Dr Jed Montayre, a nursing lecturer at AUT, and Sarah Williams, a community child health nurse consultant at Auckland District Health Board, are delighted and honoured to have been selected for the International Council of Nurses’ Global Nursing Leadership Institute 2018 programme.
Williams is studying for her Doctorate in Health Sciences, with her research project examining the relationship between health services and education in primary schools from an education perspective.
She says the ICN leadership programme arrived at an exciting time for her doctorate and her current role, as its aim was to help enhance nurses’ effectiveness in influencing policy change as well as building competence and understanding of the health policy process.
Montayre, who trained in the Philippines before moving to New Zealand in 2011 and gaining his PhD in 2015, said he hoped the programme would help equip him with skills and confidence to bring the nursing voice to the policy-making tables.
“Nursing has reached significant milestones as a profession, however in this age of tight funding, emerging government priorities, and socio-economic challenges in a global scale, It is high time for nurses to be well-equipped in understanding how policies are made, be actively involved in policy-making,” he said.
“There is no such thing as being too ambitious around this or being too involved in policy. Our day-to-day nursing practice tells us nurses that something needs to be changed in our practice with the policies that govern these practices and within the environments we are currently working in.”
He said nurses being involved in government policy and strategy consultations was really important, for example the national health strategy, as well as supporting submission by professional bodies on areas like the End of Life Choice bill, the healthy ageing strategy and being involved in translational nursing research that informs future policies.
“I strongly uphold what Oestberg said: ‘As nurses, we need to think of policy as something we can influence, not just something that happens to us’.”
The five-month programme includes a week-long residential workshop in Geneva in mid-September with the aim of building nurses’ professional, political and policy leadership skills so they can help shape, influence and implement policy decisions. Participants are from across Africa, Australasia, North America, Asia and Europe.
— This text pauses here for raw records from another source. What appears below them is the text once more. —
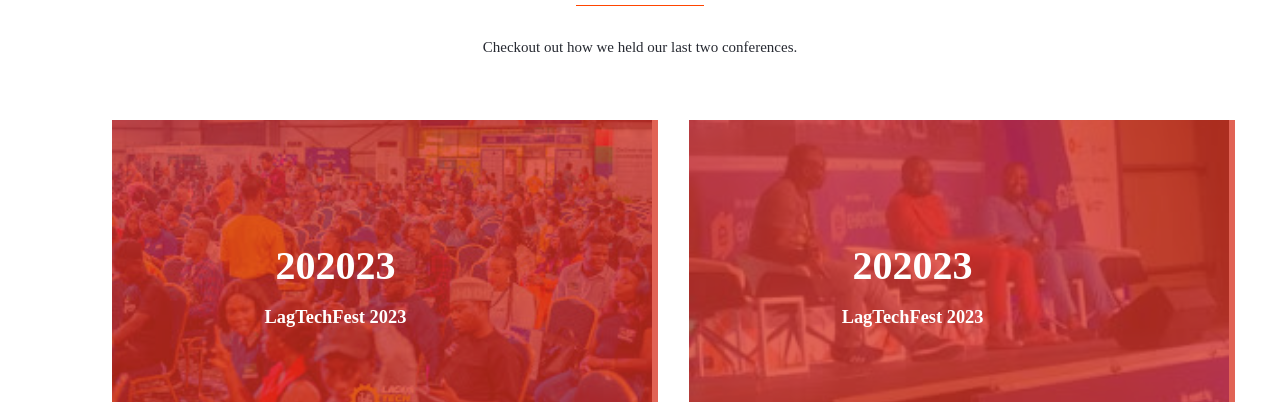
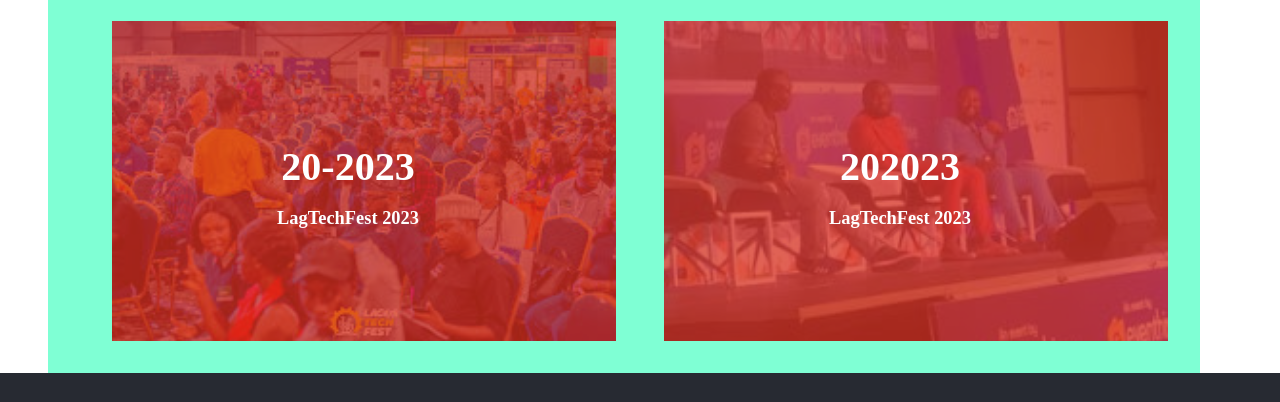
Before and after one commit to yin-ka/Capstone-Project.1, a website: page about.html in a window 1280 px wide. Shown: the part 1394-1796 px from the top of the page. Drawn offline with nearby package versions, Linux system fonts and the light colour scheme.

Commit message:
make review changes

```diff
--- a/about.css
+++ b/about.css
@@ -208,20 +208,19 @@
 .conference img {
   position: absolute;
   top: 0;
-  left: 0;
-  width: 90%;
-  height: 90%;
+  left: 1rem;
+  width: 100%;
+  height: 100%;
   object-fit: cover;
   z-index: -2;
-  padding-left: 4rem;
 }
 
 .bg-overlay {
   position: absolute;
   top: 0;
-  left: 4rem;
-  width: 80%;
-  height: 90%;
+  left: 1rem;
+  width: 100%;
+  height: 100%;
   background-color: #d72f1c;
   opacity: 0.75;
   z-index: -1;
@@ -386,9 +385,12 @@
   .image-class {
     width: 90%;
     display: flex;
+    flex-direction: row;
     margin-left: 3rem;
-    flex-wrap: wrap;
     justify-content: space-between;
+    padding: 0 3rem;
+    background-color: aquamarine;
+    gap: 3rem;
   }
 
   .conference {
@@ -402,29 +404,11 @@
     object-position: center;
   }
 
-  h4 {
-    font-size: 3.5rem;
-  }
-
   h6 {
     font-size: 2.25rem;
   }
 
-  .ov-img {
-    min-width: 105%;
-  }
 
-  .bg-overlay {
-    position: absolute;
-    top: 0;
-    left: 4rem;
-    width: 95%;
-    height: 90%;
-    background-color: #d72f1c;
-    opacity: 0.75;
-    z-index: -1;
-  }
-}
 
   .partner {
     display: none;
@@ -452,3 +436,4 @@
     width: 60%;
     height: 80px;
   }
+}
--- a/about.html
+++ b/about.html
@@ -67,7 +67,7 @@
             <div class="bg-overlay"></div>
             <img class="ov-img" src="images/lagtechfesst4.jpeg" alt="">
             <div class="content">
-              <h4>202023</h4>
+              <h4>20-2023</h4>
               <h6>LagTechFest 2023</h6>
             </div>
           </div>
```
Lines whose indentation alone changed are shown as unchanged.
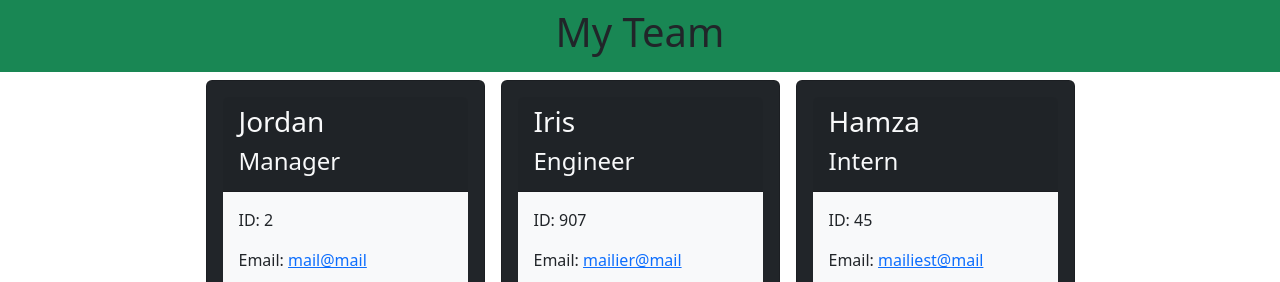
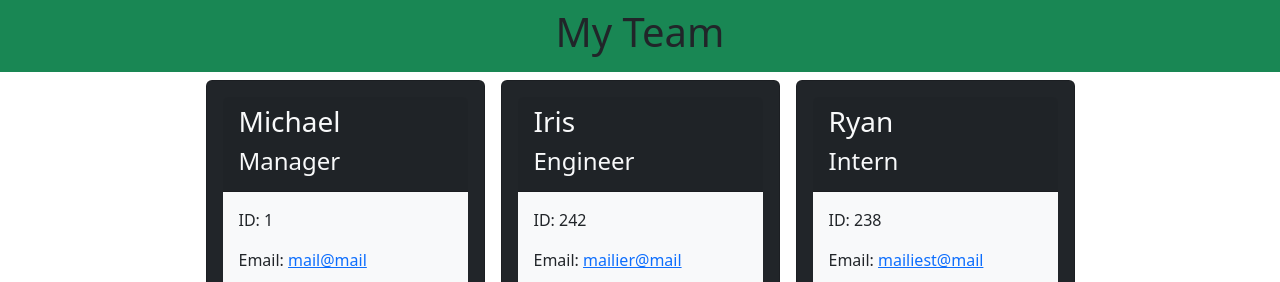
Before and after one commit to ah-fang/ucb-challenge10, a website: page dist/index.html in a window 1280 px wide. Shown: the top 282 px of the page. Drawn offline with nearby package versions, Linux system fonts and the light colour scheme.

Commit message:
production ready

```diff
--- a/dist/index.html
+++ b/dist/index.html
@@ -18,11 +18,11 @@
 
                     <div class="card col-12 col-md-5 col-lg-3 m-2 bg-dark p-3 flex-column">
                         <div class="card-header text-light">
-                            <h3 class="text-light">Jordan</h3>
+                            <h3 class="text-light">Michael</h3>
                             <h4>Manager</h4>
                         </div>
                         <div class="card-body bg-light">
-                            <p>ID: 2</p>
+                            <p>ID: 1</p>
                             <p>Email:
                                 <a href="mailto:mail@mail">mail@mail</a>
                             </p>
@@ -37,7 +37,7 @@
                                 <h4>Engineer</h4>
                             </div>
                         <div class="card-body bg-light">
-                            <p>ID: 907</p>
+                            <p>ID: 242</p>
                             <p>Email:
                                 <a href="mailto:mailier@mail">mailier@mail</a>
                             </p>
@@ -51,11 +51,11 @@
 
                     <div class="card col-12 col-md-5 col-lg-3 m-2 bg-dark p-3 flex-column">
                         <div class="card-header text-light">
-                            <h3 class="text-light">Hamza</h3>
+                            <h3 class="text-light">Ryan</h3>
                             <h4>Intern</h4>
                         </div>
                         <div class="card-body bg-light">
-                            <p>ID: 45</p>
+                            <p>ID: 238</p>
                             <p>Email:
                                 <a href="mailto:mailiest@mail">mailiest@mail</a>
                             </p>
```
Also changed, not shown: README.md, dist/profile-generator.png (added).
Williams leads Whare Hauora initiative for primary school health services
Sarah William’s doctoral research follows on from her previous role running the DHB’s nurse-led Mana Clinic at Wellesley Primary School.
When Williams left Mana Clinic to become a nurse educator for Starship’s Community Child Health service, she continued to believe in the importance of having physical spaces for nurses in high need primary schools in order to provide health services.
Working in collaboration with others, she initiated a project three years ago that led to the opening this month of Starship’s first ‘Whare Hauora’, a partnership between health and education made possible through the support of the Starship Foundation. The Whare Hauora is an in-school, semi-permanent health clinic that provides a fit-for-purpose space for nurses to deliver health care to children at Panmure Bridge School.
“Experience had shown us that having a nurse available in the primary school space greatly supports children who have health issues that are preventing them attending school or engaging in learning activities,” said Williams. “This approach works even better if there is an appropriate facility for our nurses and others to use.”
Williams said the Starship Community Nurses are working from the school three or four times a week and previously had to work from whatever space was available, which might not have been child or nurse friendly.
“In schools where you have a lot of referrals you need an appropriate space – if you are asking a nurse to work there for a full day, it needs to be a pleasant place to work in and an inviting place for children to come to as well.”
She said Starship and its partners hoped to roll out two more Whare Hauora next year, working in collaboration with other high-needs primary schools.
The Whare Hauora contains a small waiting area, a private treatment space where patients are seen and office space at the rear for administration. It measures around 7.2 metres long and 3 metres wide and is similar to a shipping container, making it easily relocatable.